Nuclear researchers at the Mazandaran University of Medical Sciences and the Novin Medical Radiation Institute describe in Molecular and Cellular Biochemistry how a radiation dose of 8 Gy decimates a population of mice, and how a single dose of oxymetholone keeps the animals alive.

The mice were given the steroid a day before they exposed to radiation. The more oxymetholone the animals were given, the more effective it was.

Nuclear war? Oxymetholone offers protection

R = radiation; OXM = oxymetholone. Of the mice that were given a placebo 15 percent survived. Of the mice that were given the highest dose of oxymetholone [640 mg per kg] 75 percent survived.

When the researchers studied the animals they observed that oxymetholone prevented the concentration of blood platelets from decreasing as a result of the radiation.

Nuclear war? Oxymetholone offers protection

The concentration of red blood cells did not decline either in the animals that were given oxymetholone.

Nuclear war? Oxymetholone offers protection

Radiation also decreases the amount of white blood cells in the mice, but oxymetholone did nothing to help this.

The researchers conclude that oxymetholone would also protect humans against radiation. "Because of the effect of oxymetholone on stimulating and proliferation of bone marrow progenitors cell, it can be effective for protection and treatment of radiation-induced hematopoietic injury", they write. They also add that oxymetholone is not carcinogenic, although long-term use of high doses can lead to liver damage.

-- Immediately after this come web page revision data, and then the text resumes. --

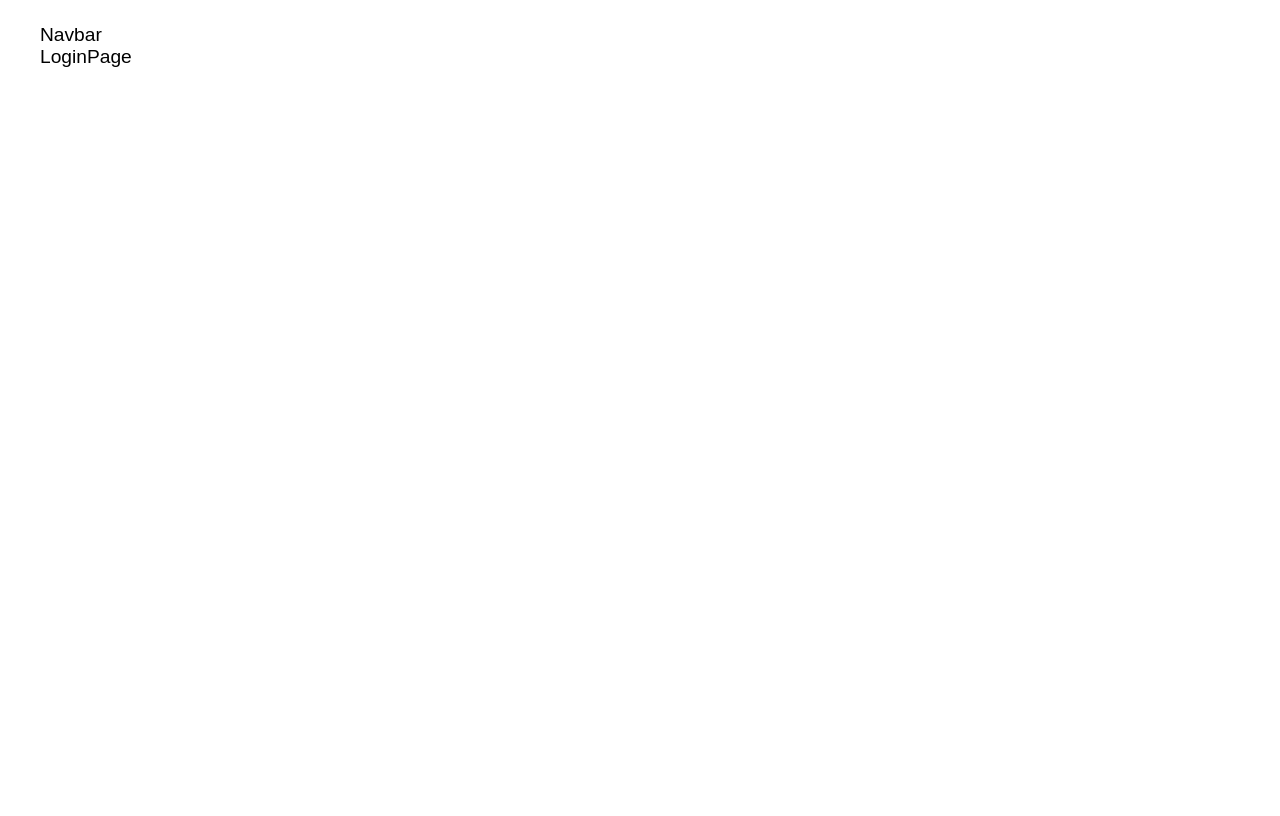
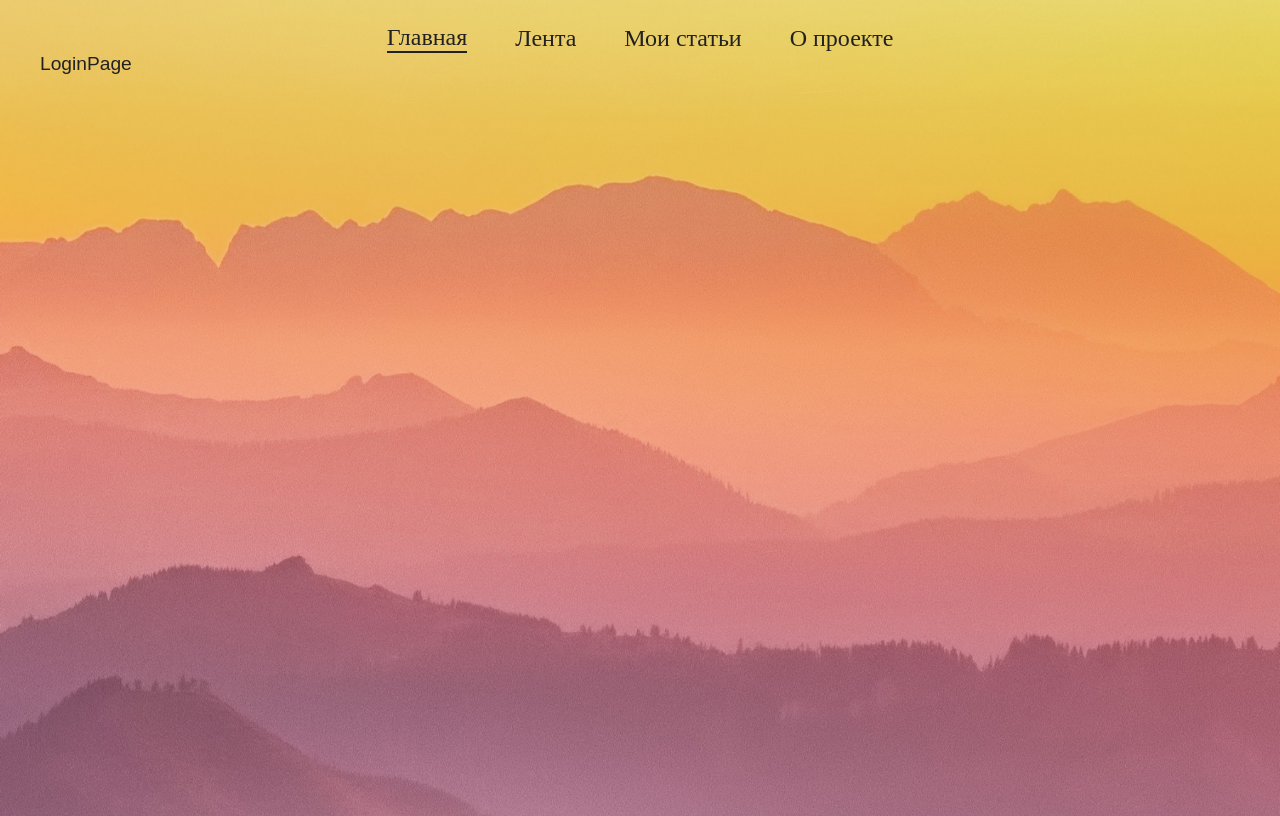
Before and after one commit to SergeyIvanov85/RSBlog, a React (Create React App) app in the folder client/: page /login in a window 1280 px wide. Built offline with nearby package versions, Linux system fonts and the light colour scheme.

Commit message:
fix: variables styles

```diff
--- a/client/public/index.html
+++ b/client/public/index.html
@@ -14,7 +14,7 @@
     <link rel="preconnect" href="https://fonts.gstatic.com" crossorigin>
     <link href="https://fonts.googleapis.com/css2?family=Poppins&display=swap" rel="stylesheet">
   </head>
-  <body>
+  <body class="light">
     <noscript>You need to enable JavaScript to run this app.</noscript>
     <div id="root"></div>
 
--- a/client/src/components/Navbar.jsx
+++ b/client/src/components/Navbar.jsx
@@ -1,5 +1,12 @@
 import React from "react";
 
 export  const Navbar = () => {
-    return <div>Navbar</div>
+    return <nav className='main-nav'>
+        <ul className='main-nav__list'>
+            <li className='main-nav__link active'>Главная</li>
+            <li className='main-nav__link'>Лента</li>
+            <li className='main-nav__link'>Мои статьи</li>
+            <li className='main-nav__link'>О проекте</li>
+        </ul>
+    </nav>
 }
--- a/client/src/index.scss
+++ b/client/src/index.scss
@@ -1,2 +1,3 @@
 @import './styles/variables';
 @import './styles/common';
+@import './styles/header';
--- a/client/src/styles/header.scss
+++ b/client/src/styles/header.scss
@@ -1,5 +1,5 @@
 @import "./common";
-@import "./variables";
+@import './variables';
 
 .main-nav__list {
   display: flex;
--- a/client/src/styles/variables.scss
+++ b/client/src/styles/variables.scss
@@ -1,4 +1,4 @@
-html.light {
+body.light {
     --border-color: #212121; /* цвета бордеров кнопок/блоков */
     --font-color-main: #212121; /* для основного текста, заголовков, навигации, логотипа, гит-ссылок */
     --font-color-secondary: #51004E; /* заголовки статей, теги */
@@ -14,7 +14,7 @@ html.light {
     --bg-comments: rgba(95, 43, 93, 0.5); /* для фона иконок комментирующих и фон поля ввода коммента */
 }
 
-html.dark {
+body.dark {
     --border-color: #212121;
     --font-color-main: #FFFFFF;
     --font-color-secondary: #FFFFFF;
```
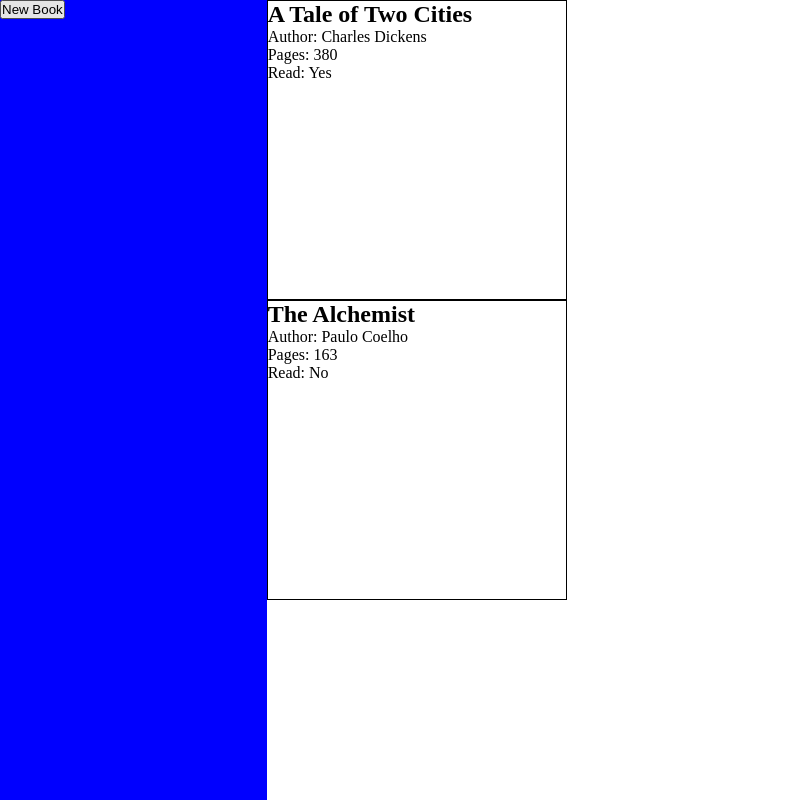
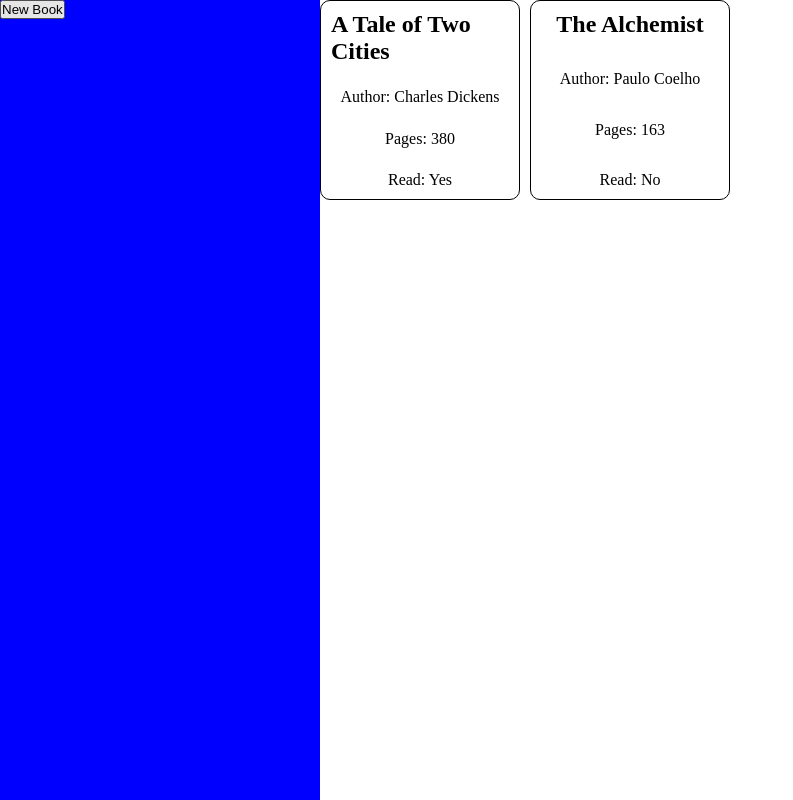
Before and after one commit to MikeBuckets2/library, a plain HTML site: page index.html in a window 1280 px wide. Shown: the whole page, without its empty margins (0-793 px from the left). Drawn offline with Linux system fonts and the light colour scheme.

Commit message:
add flex layout to cards and container
to better position the book cards

```diff
--- a/style.css
+++ b/style.css
@@ -6,9 +6,8 @@
 
 .container {
     display: grid;
-    grid-template-columns: 1fr 2fr;
+    grid-template-columns: 1fr 3fr;
     height: 100vh;
-    width: 100vh;
 }
 
 .sidebar {
@@ -17,7 +16,19 @@
 }
 
 .book-card {
-    height: 300px;
-    width: 300px;
+    height: 200px;
+    width: 200px;
     border: 1px solid black;
+    border-radius: 10px;
+    display: flex;
+    flex-direction: column;
+    align-items: center;
+    justify-content: space-between;
+    padding: 10px;
 }
+
+.book-container {
+    display: flex;
+    flex-wrap: wrap;
+    gap: 10px;
+}
```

Similar projects are running in the US. Under the BioShield programme, researchers are examining the protective effect of Neumune, a steroid that until recently was on the market as a prohormone under the name of 5-androstenediol.

According to the biotech company HollisEden Pharmaceuticals, radiation tests carried out at a Dutch research institute show that 5-androstenediol not only increases production of red blood cells and platelets, but also boosts production of white blood cells. The same company is now doing trials with an improved version of 5-androstenediol, 17-alpha-ethynyl-5-androstene-3-beta,7-beta,17-beta-triol or Triolex.

Mol Cell Biochem. 2006 Jul;287(1-2):193-9.